Two top drawers store napkins, place mats and other tableware close to a nearby bistro table. The bottom drawer stores a large stockpot that one of the homeowners wanted easy access to. This tall stockpot was not going to fit in the pot-and-pan drawers to the left and right of the range. You need both of those drawer cabinets to be exactly the same dimensions to each other.
One end is a full-height, 12-inch-deep base cabinet that stores serving trays that can be easily pulled out for entertaining. On the other end, opposite the range, there’s a 12-inch-deep cabinet with dividers for cookie trays and muffin tins. There’s also a 12-inch-deep drawer that stores spices.

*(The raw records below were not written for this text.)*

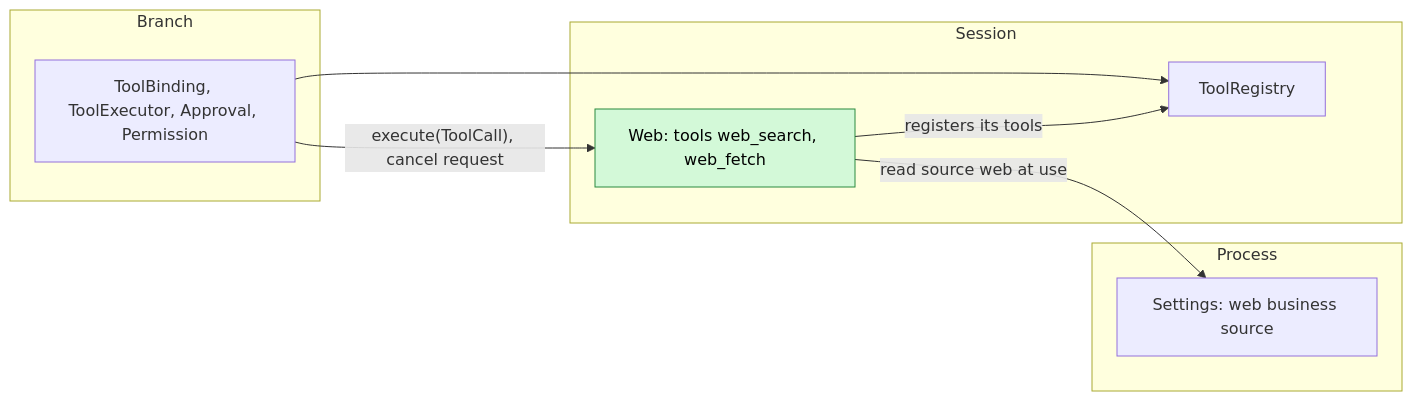
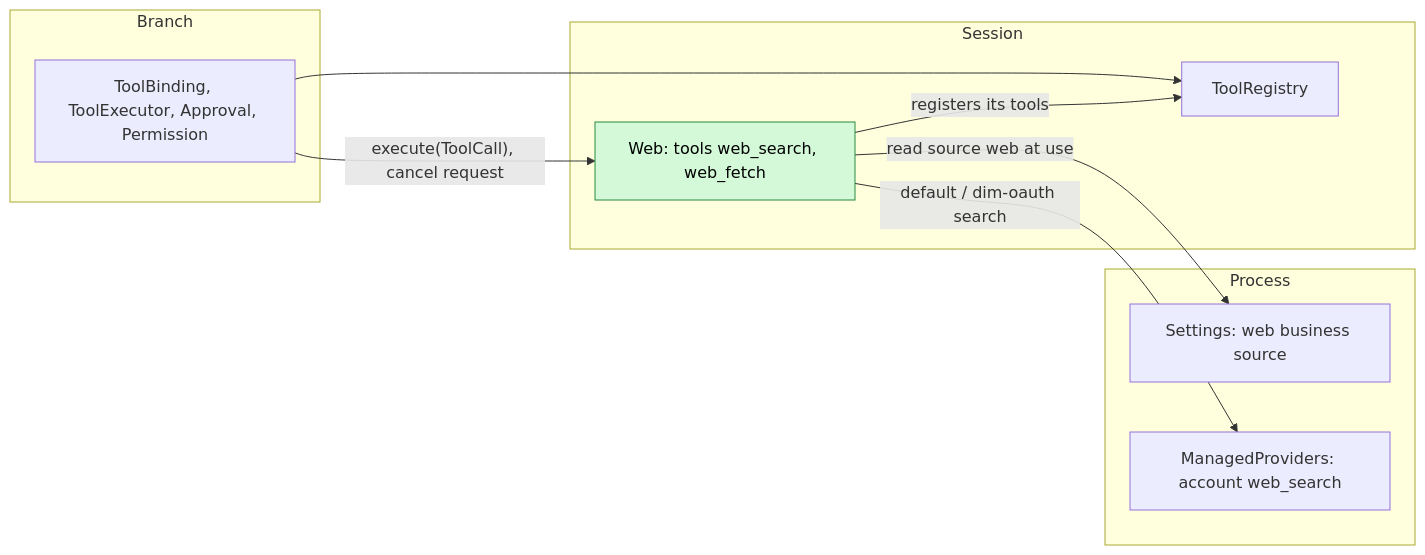
The first of 5 diagrams in docs/design/plugins/Web.md (CoutinhoTTS/dim-agent), drawn with Mermaid before and after one commit. The commit also changed other lines of this file and 44 other files, not shown here.

Commit message:
feat(web): migrate Web plugin to Rust and use Dim OAuth search by default

````diff
--- a/docs/design/plugins/Web.md
+++ b/docs/design/plugins/Web.md
@@ -9,18 +9,20 @@
 ```mermaid
 flowchart LR
   subgraph PROC["Process"]
     Settings["Settings: web business source"]
+    Managed["ManagedProviders: account web_search"]
   end
   subgraph SESS["Session"]
     Web["Web: tools web_search, web_fetch"]:::new
     ToolRegistry["ToolRegistry"]
   end
   subgraph BR["Branch"]
     Exec["ToolBinding, ToolExecutor, Approval, Permission"]
   end
   Web -->|"read source web at use"| Settings
+  Web -->|"default / dim-oauth search"| Managed
   Web -->|"registers its tools"| ToolRegistry
   Exec --> ToolRegistry
   Exec -->|"execute(ToolCall), cancel request"| Web
   classDef new fill:#d3f9d8,stroke:#2b8a3e,color:#000
 ```
````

Just about every brand showing kitchen faucets at Design & Construction Week seemed to have a professional-style kitchen faucet with a spring. Kohler launched its Graze line of faucets, including the Semi-Professional design shown here, which has a tight coil hose to allow for easier cleaning. Graze faucets are available in polished chrome, stainless steel and matte black.
Pfister’s new Neera Culinary faucet, left, capitalizes on the demand for professional-looking kitchen faucets. Photo by Erin Carlyle
The new Neera Culinary faucet from Pfister (shown here in brushed gold) has a three-function spray head and a highly visible spring that echoes the style of a restaurant kitchen faucet. “The spring is extremely popular right now,” says Danyel Tiefenbacher, brand manager at Pfister. The Neera comes in polished chrome, stainless, matte black and brushed gold.
Erin Carlyle American Standard’s new Semi-Professional kitchen faucet from the Studio S collection …
How long the virus survives—and where it thrives
The novel coronavirus can survive on surfaces anywhere from hours to days. The latest information is that it can last 24 hours on cardboard, 48 to 72 hours on plastic, and 48 to 72 hours on stainless steel, says Dr. Reuben Elovitz, internist and CEO at Private Health Dallas, who cited a recent study from the New England Journal of Medicine.
The duration also depends on a few other factors, like temperature and whether a surface is prone to holding moisture.
“Wooden handles, for example, are more likely to be damp than metal under normal conditions—and damp conditions can enable many infectious agents to thrive,” explains molecular biologist Dr. Tracey Evans. “Furthermore, a warm room is more favorable for many pathogens than a cold one.”
Regardless of what kinds of temperatures and surfaces you have in your home, there are things you can do to keep these dangerous pathogens at bay.
Ditch germs at the door Clean any goods your bring into …